A proposal in Tennessee to stop sports betting from accepting bets from payday loan borrowers has failed. [Image: Shutterstock.com]
Bad luck this year
A bill in Tennessee that sought to prevent sports betting from accepting bets from payday loan customers has been unsuccessful. The bills accompanying the proposal are no longer to be discussed in the legislature, which means that no such change will come into force this year. In the end, the bills did not move forward because the draft measures were not precise enough.
raised concerns about responsible gambling among some lawmakers
The main purpose of the proposal was to prevent people who have high interest loans from Advance Financial 24/7 from being able to place sports bets with the lender’s sister company, Action 24/7. In January, the bookmaker was granted permission to accept cash deposits from sports bettors at physical Advance Financial branches in Tennessee. This raised concerns about responsible gambling among some lawmakers, which led to this proposal.
In addition to aiming to prevent high interest borrowers from funding their sports betting accounts, the bill also wanted to prevent people from setting up a sports betting account in order to earn enough money to pay off their loans. Lawyers for Action 24/7 had been busy lobbying against the legislation. They did not disclose how many Advance Financial 24/7 payday loan customers also have 24/7 Action accounts.
Another victory for Action 24/7
Action 24/7’s legal team has also extinguished fires elsewhere in recent weeks. Davidson County Chancellery Court ruling on Monday means Tennessee Education Lottery (TEL) board of directors is unable to take punitive action against Action 24/7 regarding possible cases of fraud.
Indeed, the judge has already ruled on the case and the board of directors of TEL had already qualified its maintenance of the suspension of the license of Action 24/7 of “last action” on the question.
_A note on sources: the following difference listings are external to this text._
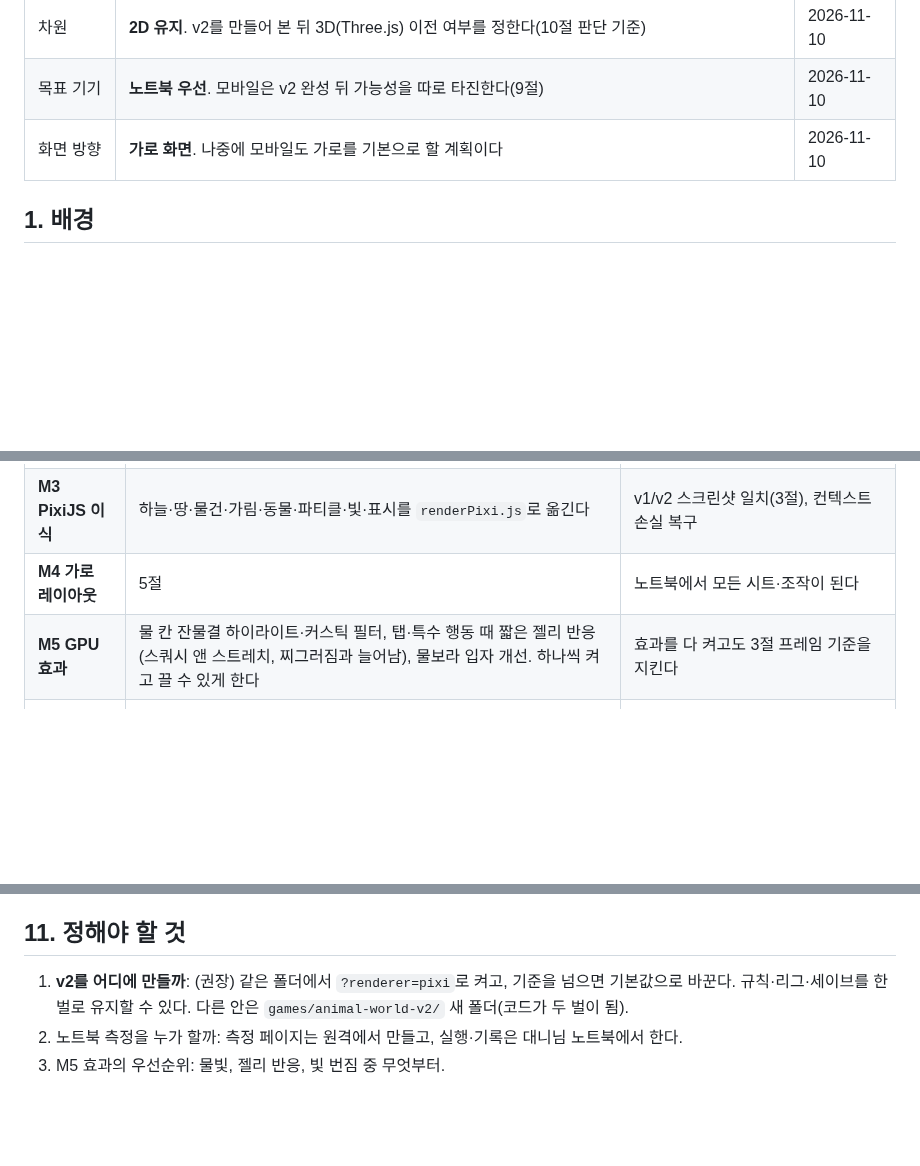
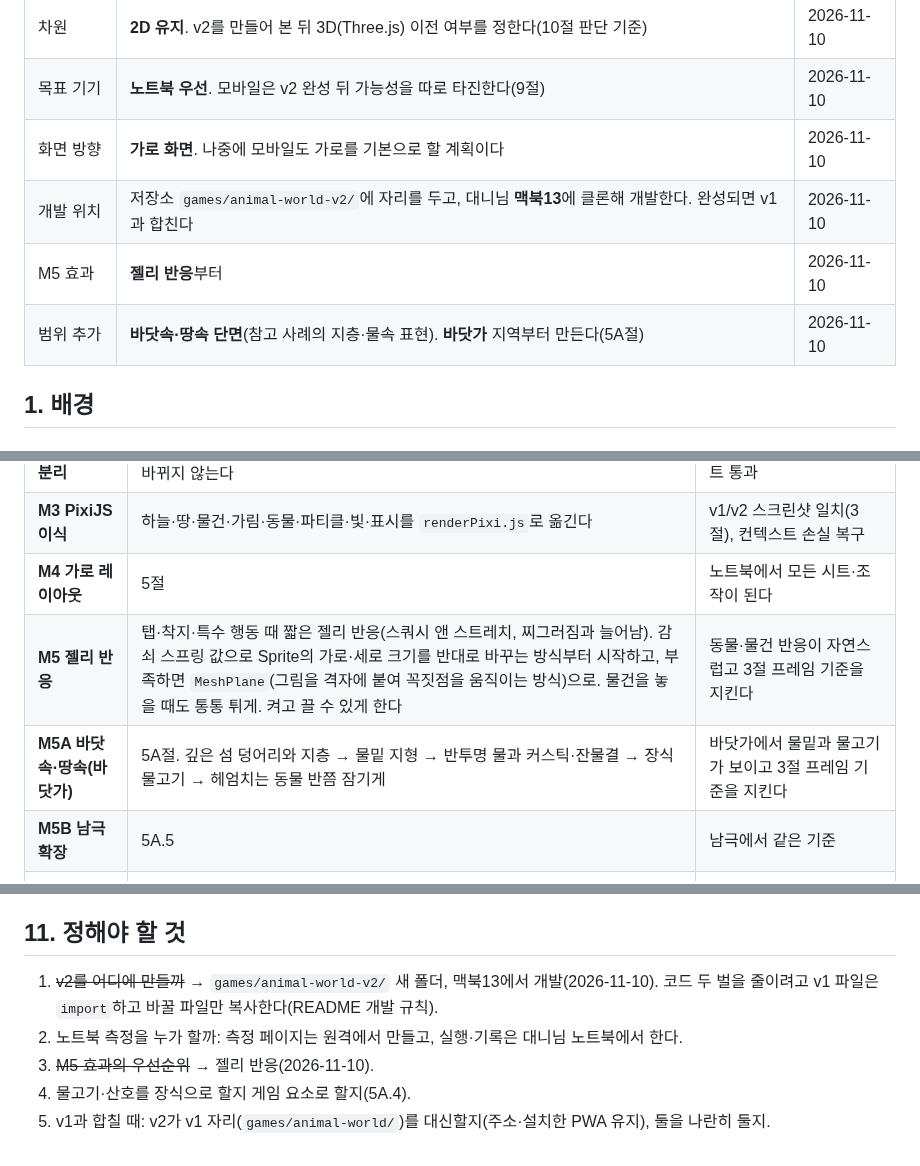
Before and after one commit to DannyGu0214/Danny-Game-Center, a Markdown page: games/animal-world-v2/PLAN.md, 3 parts joined by grey strips. Rendered like a GitHub page; blank space fills up the shorter version.

```diff
--- a/games/animal-world/V2-PLAN.md
+++ b/games/animal-world-v2/PLAN.md
@@ -11,6 +11,9 @@
 | 차원 | **2D 유지**. v2를 만들어 본 뒤 3D(Three.js) 이전 여부를 정한다(10절 판단 기준) | 2026-11-10 |
 | 목표 기기 | **노트북 우선**. 모바일은 v2 완성 뒤 가능성을 따로 타진한다(9절) | 2026-11-10 |
 | 화면 방향 | **가로 화면**. 나중에 모바일도 가로를 기본으로 할 계획이다 | 2026-11-10 |
+| 개발 위치 | 저장소 `games/animal-world-v2/`에 자리를 두고, 대니님 **맥북13**에 클론해 개발한다. 완성되면 v1과 합친다 | 2026-11-10 |
+| M5 효과 | **젤리 반응**부터 | 2026-11-10 |
+| 범위 추가 | **바닷속·땅속 단면**(참고 사례의 지층·물속 표현). **바닷가** 지역부터 만든다(5A절) | 2026-11-10 |
 
 ## 1. 배경
 
@@ -192,7 +238,9 @@
 | **M2 렌더러 분리** | v1 `draw()`를 `render/render2d.js`로 옮기고 인터페이스(4.2)를 만든다. 그림은 바뀌지 않는다 | v1 스크린샷과 같다, 테스트 통과 |
 | **M3 PixiJS 이식** | 하늘·땅·물건·가림·동물·파티클·빛·표시를 `renderPixi.js`로 옮긴다 | v1/v2 스크린샷 일치(3절), 컨텍스트 손실 복구 |
 | **M4 가로 레이아웃** | 5절 | 노트북에서 모든 시트·조작이 된다 |
-| **M5 GPU 효과** | 물 칸 잔물결 하이라이트·커스틱 필터, 탭·특수 행동 때 짧은 젤리 반응(스쿼시 앤 스트레치, 찌그러짐과 늘어남), 물보라 입자 개선. 하나씩 켜고 끌 수 있게 한다 | 효과를 다 켜고도 3절 프레임 기준을 지킨다 |
+| **M5 젤리 반응** | 탭·착지·특수 행동 때 짧은 젤리 반응(스쿼시 앤 스트레치, 찌그러짐과 늘어남). 감쇠 스프링 값으로 Sprite의 가로·세로 크기를 반대로 바꾸는 방식부터 시작하고, 부족하면 `MeshPlane`(그림을 격자에 붙여 꼭짓점을 움직이는 방식)으로. 물건을 놓을 때도 통통 튀게. 켜고 끌 수 있게 한다 | 동물·물건 반응이 자연스럽고 3절 프레임 기준을 지킨다 |
+| **M5A 바닷속·땅속(바닷가)** | 5A절. 깊은 섬 덩어리와 지층 → 물밑 지형 → 반투명 물과 커스틱·잔물결 → 장식 물고기 → 헤엄치는 동물 반쯤 잠기게 | 바닷가에서 물밑과 물고기가 보이고 3절 프레임 기준을 지킨다 |
+| **M5B 남극 확장** | 5A.5 | 남극에서 같은 기준 |
 | **M6 안정화** | `sw.js` 캐시, 메모리 정리, README·DESIGN 갱신, 대니님 노트북 실측 | 3절 성공 기준 전부 |
 | **M7 모바일 타진** | 9절 | 별도 보고 |
 
@@ -236,6 +284,8 @@ v2의 렌더러 분리(M2)는 3D로 가더라도 그대로 쓸 수 있는 투자
 
 ## 11. 정해야 할 것
 
-1. **v2를 어디에 만들까**: (권장) 같은 폴더에서 `?renderer=pixi`로 켜고, 기준을 넘으면 기본값으로 바꾼다. 규칙·리그·세이브를 한 벌로 유지할 수 있다. 다른 안은 `games/animal-world-v2/` 새 폴더(코드가 두 벌이 됨).
+1. ~~v2를 어디에 만들까~~ → `games/animal-world-v2/` 새 폴더, 맥북13에서 개발(2026-11-10). 코드 두 벌을 줄이려고 v1 파일은 `import`하고 바꿀 파일만 복사한다(README 개발 규칙).
 2. 노트북 측정을 누가 할까: 측정 페이지는 원격에서 만들고, 실행·기록은 대니님 노트북에서 한다.
-3. M5 효과의 우선순위: 물빛, 젤리 반응, 빛 번짐 중 무엇부터.
+3. ~~M5 효과의 우선순위~~ → 젤리 반응(2026-11-10).
+4. 물고기·산호를 장식으로 할지 게임 요소로 할지(5A.4).
+5. v1과 합칠 때: v2가 v1 자리(`games/animal-world/`)를 대신할지(주소·설치한 PWA 유지), 둘을 나란히 둘지.
```
Also changed, not shown: other parts of games/animal-world-v2/PLAN.md (+44 -1 lines), games/animal-world-v2/README.md (added, +33 -0 lines).
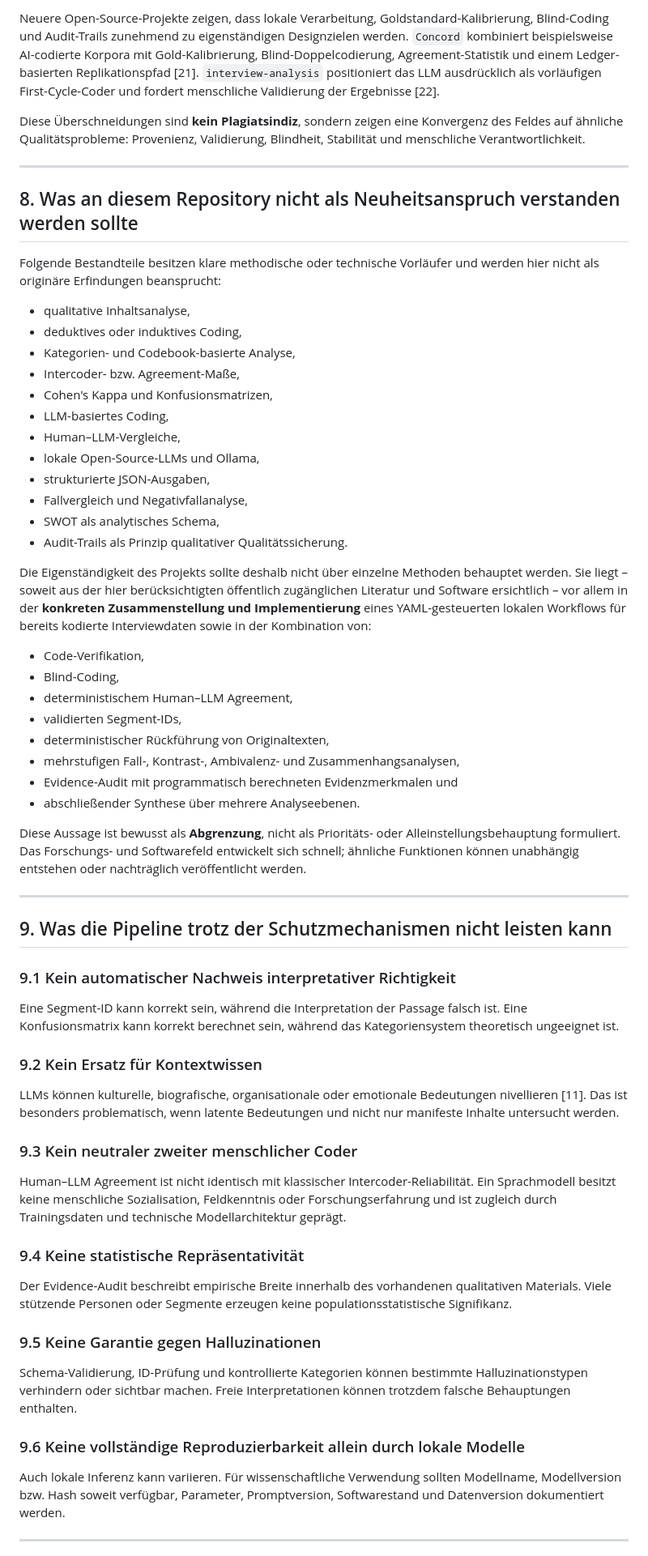
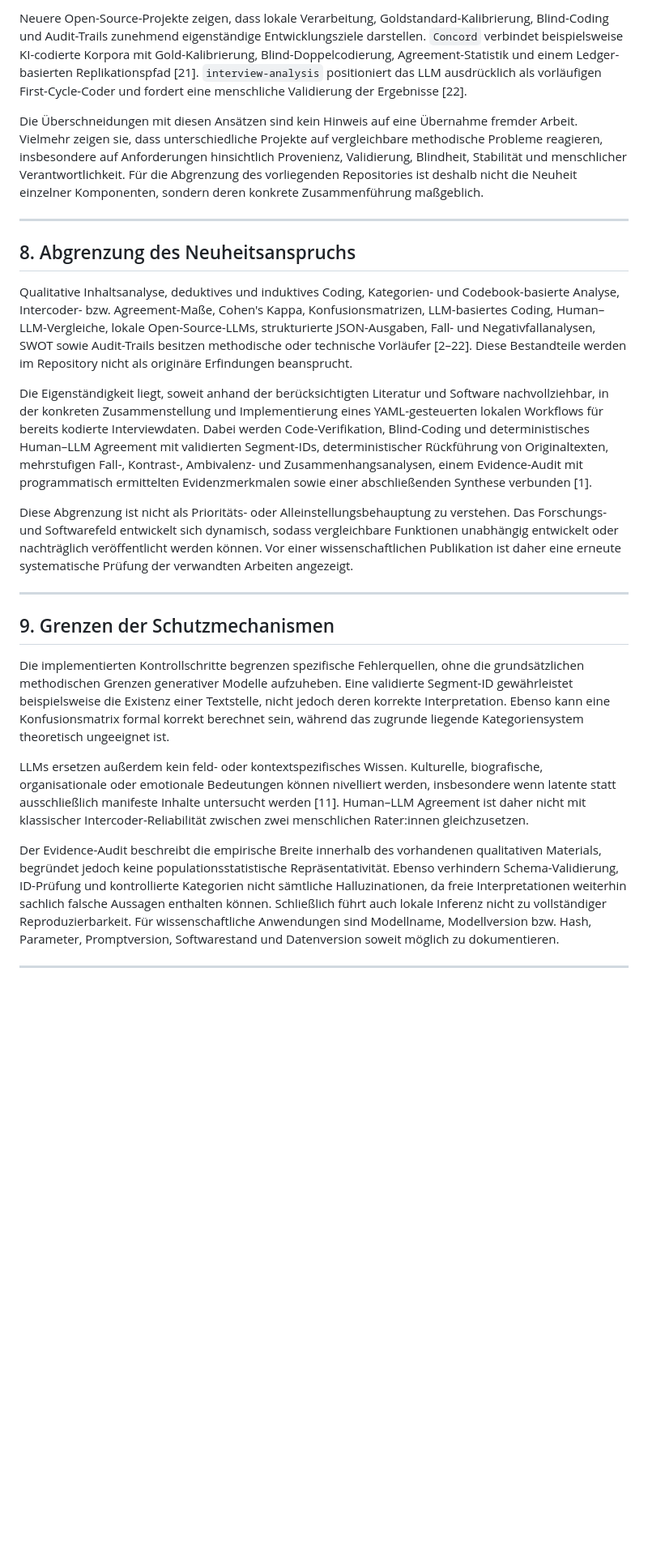
Before and after one commit to braendma/Qualitative-Analyse-mit-Ollama, a Markdown page: METHODOLOGY.md, the part around one of its changes. Shown at 81% size. Rendered like a GitHub page; blank space fills up the shorter version.

```diff
--- a/METHODOLOGY.md
+++ b/METHODOLOGY.md
@@ -246,67 +165,27 @@ Diese Arbeit ist besonders relevante Prior Art für die Idee einer **mehrstufige
 
-Neuere Open-Source-Projekte zeigen, dass lokale Verarbeitung, Goldstandard-Kalibrierung, Blind-Coding und Audit-Trails zunehmend zu eigenständigen Designzielen werden. `Concord` kombiniert beispielsweise AI-codierte Korpora mit Gold-Kalibrierung, Blind-Doppelcodierung, Agreement-Statistik und einem Ledger-basierten Replikationspfad [21]. `interview-analysis` positioniert das LLM ausdrücklich als vorläufigen First-Cycle-Coder und fordert menschliche Validierung der Ergebnisse [22].
+Neuere Open-Source-Projekte zeigen, dass lokale Verarbeitung, Goldstandard-Kalibrierung, Blind-Coding und Audit-Trails zunehmend eigenständige Entwicklungsziele darstellen. `Concord` verbindet beispielsweise KI-codierte Korpora mit Gold-Kalibrierung, Blind-Doppelcodierung, Agreement-Statistik und einem Ledger-basierten Replikationspfad [21]. `interview-analysis` positioniert das LLM ausdrücklich als vorläufigen First-Cycle-Coder und fordert eine menschliche Validierung der Ergebnisse [22].
 
-Diese Überschneidungen sind **kein Plagiatsindiz**, sondern zeigen eine Konvergenz des Feldes auf ähnliche Qualitätsprobleme: Provenienz, Validierung, Blindheit, Stabilität und menschliche Verantwortlichkeit.
+Die Überschneidungen mit diesen Ansätzen sind kein Hinweis auf eine Übernahme fremder Arbeit. Vielmehr zeigen sie, dass unterschiedliche Projekte auf vergleichbare methodische Probleme reagieren, insbesondere auf Anforderungen hinsichtlich Provenienz, Validierung, Blindheit, Stabilität und menschlicher Verantwortlichkeit. Für die Abgrenzung des vorliegenden Repositories ist deshalb nicht die Neuheit einzelner Komponenten, sondern deren konkrete Zusammenführung maßgeblich.
 
 ---
 
-## 8. Was an diesem Repository nicht als Neuheitsanspruch verstanden werden sollte
+## 8. Abgrenzung des Neuheitsanspruchs
 
-Folgende Bestandteile besitzen klare methodische oder technische Vorläufer und werden hier nicht als originäre Erfindungen beansprucht:
+Qualitative Inhaltsanalyse, deduktives und induktives Coding, Kategorien- und Codebook-basierte Analyse, Intercoder- bzw. Agreement-Maße, Cohen's Kappa, Konfusionsmatrizen, LLM-basiertes Coding, Human–LLM-Vergleiche, lokale Open-Source-LLMs, strukturierte JSON-Ausgaben, Fall- und Negativfallanalysen, SWOT sowie Audit-Trails besitzen methodische oder technische Vorläufer [2–22]. Diese Bestandteile werden im Repository nicht als originäre Erfindungen beansprucht.
 
-- qualitative Inhaltsanalyse,
-- deduktives oder induktives Coding,
-- Kategorien- und Codebook-basierte Analyse,
-- Intercoder- bzw. Agreement-Maße,
-- Cohen's Kappa und Konfusionsmatrizen,
-- LLM-basiertes Coding,
-- Human–LLM-Vergleiche,
-- lokale Open-Source-LLMs und Ollama,
-- strukturierte JSON-Ausgaben,
-- Fallvergleich und Negativfallanalyse,
-- SWOT als analytisches Schema,
-- Audit-Trails als Prinzip qualitativer Qualitätssicherung.
+Die Eigenständigkeit liegt, soweit anhand der berücksichtigten Literatur und Software nachvollziehbar, in der konkreten Zusammenstellung und Implementierung eines YAML-gesteuerten lokalen Workflows für bereits kodierte Interviewdaten. Dabei werden Code-Verifikation, Blind-Coding und deterministisches Human–LLM Agreement mit validierten Segment-IDs, deterministischer Rückführung von Originaltexten, mehrstufigen Fall-, Kontrast-, Ambivalenz- und Zusammenhangsanalysen, einem Evidence-Audit mit programmatisch ermittelten Evidenzmerkmalen sowie einer abschließenden Synthese verbunden [1].
 
-Die Eigenständigkeit des Projekts sollte deshalb nicht über einzelne Methoden behauptet werden. Sie liegt – soweit aus der hier berücksichtigten öffentlich zugänglichen Literatur und Software ersichtlich – vor allem in der **konkreten Zusammenstellung und Implementierung** eines YAML-gesteuerten lokalen Workflows für bereits kodierte Interviewdaten sowie in der Kombination von:
-
-- Code-Verifikation,
-- Blind-Coding,
-- deterministischem Human–LLM Agreement,
-- validierten Segment-IDs,
-- deterministischer Rückführung von Originaltexten,
-- mehrstufigen Fall-, Kontrast-, Ambivalenz- und Zusammenhangsanalysen,
-- Evidence-Audit mit programmatisch berechneten Evidenzmerkmalen und
-- abschließender Synthese über mehrere Analyseebenen.
-
-Diese Aussage ist bewusst als **Abgrenzung**, nicht als Prioritäts- oder Alleinstellungsbehauptung formuliert. Das Forschungs- und Softwarefeld entwickelt sich schnell; ähnliche Funktionen können unabhängig entstehen oder nachträglich veröffentlicht werden.
+Diese Abgrenzung ist nicht als Prioritäts- oder Alleinstellungsbehauptung zu verstehen. Das Forschungs- und Softwarefeld entwickelt sich dynamisch, sodass vergleichbare Funktionen unabhängig entwickelt oder nachträglich veröffentlicht werden können. Vor einer wissenschaftlichen Publikation ist daher eine erneute systematische Prüfung der verwandten Arbeiten angezeigt.
 
 ---
 
-## 9. Was die Pipeline trotz der Schutzmechanismen nicht leisten kann
+## 9. Grenzen der Schutzmechanismen
 
-### 9.1 Kein automatischer Nachweis interpretativer Richtigkeit
+Die implementierten Kontrollschritte begrenzen spezifische Fehlerquellen, ohne die grundsätzlichen methodischen Grenzen generativer Modelle aufzuheben. Eine validierte Segment-ID gewährleistet beispielsweise die Existenz einer Textstelle, nicht jedoch deren korrekte Interpretation. Ebenso kann eine Konfusionsmatrix formal korrekt berechnet sein, während das zugrunde liegende Kategoriensystem theoretisch ungeeignet ist.
 
-Eine Segment-ID kann korrekt sein, während die Interpretation der Passage falsch ist. Eine Konfusionsmatrix kann korrekt berechnet sein, während das Kategoriensystem theoretisch ungeeignet ist.
+LLMs ersetzen außerdem kein feld- oder kontextspezifisches Wissen. Kulturelle, biografische, organisationale oder emotionale Bedeutungen können nivelliert werden, insbesondere wenn latente statt ausschließlich manifeste Inhalte untersucht werden [11]. Human–LLM Agreement ist daher nicht mit klassischer Intercoder-Reliabilität zwischen zwei menschlichen Rater:innen gleichzusetzen.
 
-### 9.2 Kein Ersatz für Kontextwissen
-
-LLMs können kulturelle, biografische, organisationale oder emotionale Bedeutungen nivellieren [11]. Das ist besonders problematisch, wenn latente Bedeutungen und nicht nur manifeste Inhalte untersucht werden.
-
-### 9.3 Kein neutraler zweiter menschlicher Coder
-
-Human–LLM Agreement ist nicht identisch mit klassischer Intercoder-Reliabilität. Ein Sprachmodell besitzt keine menschliche Sozialisation, Feldkenntnis oder Forschungserfahrung und ist zugleich durch Trainingsdaten und technische Modellarchitektur geprägt.
-
-### 9.4 Keine statistische Repräsentativität
-
-Der Evidence-Audit beschreibt empirische Breite innerhalb des vorhandenen qualitativen Materials. Viele stützende Personen oder Segmente erzeugen keine populationsstatistische Signifikanz.
-
-### 9.5 Keine Garantie gegen Halluzinationen
-
-Schema-Validierung, ID-Prüfung und kontrollierte Kategorien können bestimmte Halluzinationstypen verhindern oder sichtbar machen. Freie Interpretationen können trotzdem falsche Behauptungen enthalten.
-
-### 9.6 Keine vollständige Reproduzierbarkeit allein durch lokale Modelle
-
-Auch lokale Inferenz kann variieren. Für wissenschaftliche Verwendung sollten Modellname, Modellversion bzw. Hash soweit verfügbar, Parameter, Promptversion, Softwarestand und Datenversion dokumentiert werden.
+Der Evidence-Audit beschreibt die empirische Breite innerhalb des vorhandenen qualitativen Materials, begründet jedoch keine populationsstatistische Repräsentativität. Ebenso verhindern Schema-Validierung, ID-Prüfung und kontrollierte Kategorien nicht sämtliche Halluzinationen, da freie Interpretationen weiterhin sachlich falsche Aussagen enthalten können. Schließlich führt auch lokale Inferenz nicht zu vollständiger Reproduzierbarkeit. Für wissenschaftliche Anwendungen sind Modellname, Modellversion bzw. Hash, Parameter, Promptversion, Softwarestand und Datenversion soweit möglich zu dokumentieren.
 
 ---
 
```
Also changed, not shown: other parts of METHODOLOGY.md (+95 -194 lines).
The state’s state gaming regulator was trying to hold another hearing on the matter in order to protect the public interest and ensure the operator is in full compliance. However, the judge said that “TEL cannot redo”.
Last month, Chancellor Patricia Moskal ruled that TEL failed to provide due process to Action 24/7 before suspending her license and that a continued suspension would threaten the bookmaker’s financial well-being. Therefore, the judge lifted the operator’s temporary suspension.
The fallout from the license suspension
TEL suspended Action 24/7’s license on March 18, making it the first online sportsbook to be suspended in the United States. The first case of debit card fraud at Action 24/7 took place on March 9, and lasted for several days. It was not until March 17 that the operator sent 23 reports of the alleged fraud to TEL, with regulator president Susan Lanigan immediately suspending the license. Action 24/7 didn’t start monitoring fraud on an ongoing basis until March 16. A TEL board meeting on March 19 ended with support for Lanigan’s decision to suspend the license.
… .Our business is destroyed. Literally, not dramatically, to be honest. Without question.”
On March 23, Action 24/7 filed a complaint against TEL in an attempt to obtain a temporary injunction to lift the suspension. She also questioned TEL’s process for suspending the license and the fraud allegations. 24/7 Action attorney E. Steele Clayton IV told the court: “… our business is being destroyed. Literally, not dramatically, to be honest. Without question.”
This suspension was active during the March Madness college basketball tournament, a major betting event in the United States each year. The reinstatement of the license came on March 26 after the operator obtained its injunction.
Action 24/7 could still face action from TEL on another matter. One of the bookmaker’s contract employees set up more than 40 accounts for punters in other states ahead of the Super Bowl, allowing them to place hundreds of bets. TEL has turned this interstate gambling case over to law enforcement, with TEL having to decide whether to take potential action once law enforcement has completed its investigation.